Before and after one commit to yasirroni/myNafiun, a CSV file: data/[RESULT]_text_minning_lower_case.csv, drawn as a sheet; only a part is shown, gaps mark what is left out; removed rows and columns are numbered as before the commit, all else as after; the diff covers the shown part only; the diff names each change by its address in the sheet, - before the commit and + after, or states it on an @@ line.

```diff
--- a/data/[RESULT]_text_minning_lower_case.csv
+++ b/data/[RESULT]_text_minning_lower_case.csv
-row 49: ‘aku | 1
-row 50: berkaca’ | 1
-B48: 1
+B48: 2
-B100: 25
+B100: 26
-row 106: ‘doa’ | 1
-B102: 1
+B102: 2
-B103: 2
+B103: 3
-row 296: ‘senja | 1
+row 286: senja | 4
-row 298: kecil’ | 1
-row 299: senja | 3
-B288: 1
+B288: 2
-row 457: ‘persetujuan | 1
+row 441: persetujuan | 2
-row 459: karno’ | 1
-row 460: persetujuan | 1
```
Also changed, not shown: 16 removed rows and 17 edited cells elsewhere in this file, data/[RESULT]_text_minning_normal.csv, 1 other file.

* * * * * * *

• What you need to do: The records are to be duplicated in full, with every word kept exactly.

• Answer to this exercise:
Before and after one commit to yasirroni/myNafiun, a CSV file: data/[RESULT]_text_minning_lower_case.csv, drawn as a sheet; only a part is shown, gaps mark what is left out; removed rows and columns are numbered as before the commit, all else as after; the diff covers the shown part only; the diff names each change by its address in the sheet, - before the commit and + after, or states it on an @@ line.

```diff
--- a/data/[RESULT]_text_minning_lower_case.csv
+++ b/data/[RESULT]_text_minning_lower_case.csv
-row 49: ‘aku | 1
-row 50: berkaca’ | 1
-B48: 1
+B48: 2
-B100: 25
+B100: 26
-row 106: ‘doa’ | 1
-B102: 1
+B102: 2
-B103: 2
+B103: 3
-row 296: ‘senja | 1
+row 286: senja | 4
-row 298: kecil’ | 1
-row 299: senja | 3
-B288: 1
+B288: 2
-row 457: ‘persetujuan | 1
+row 441: persetujuan | 2
-row 459: karno’ | 1
-row 460: persetujuan | 1
```
Also changed, not shown: 16 removed rows and 17 edited cells elsewhere in this file, data/[RESULT]_text_minning_normal.csv, 1 other file.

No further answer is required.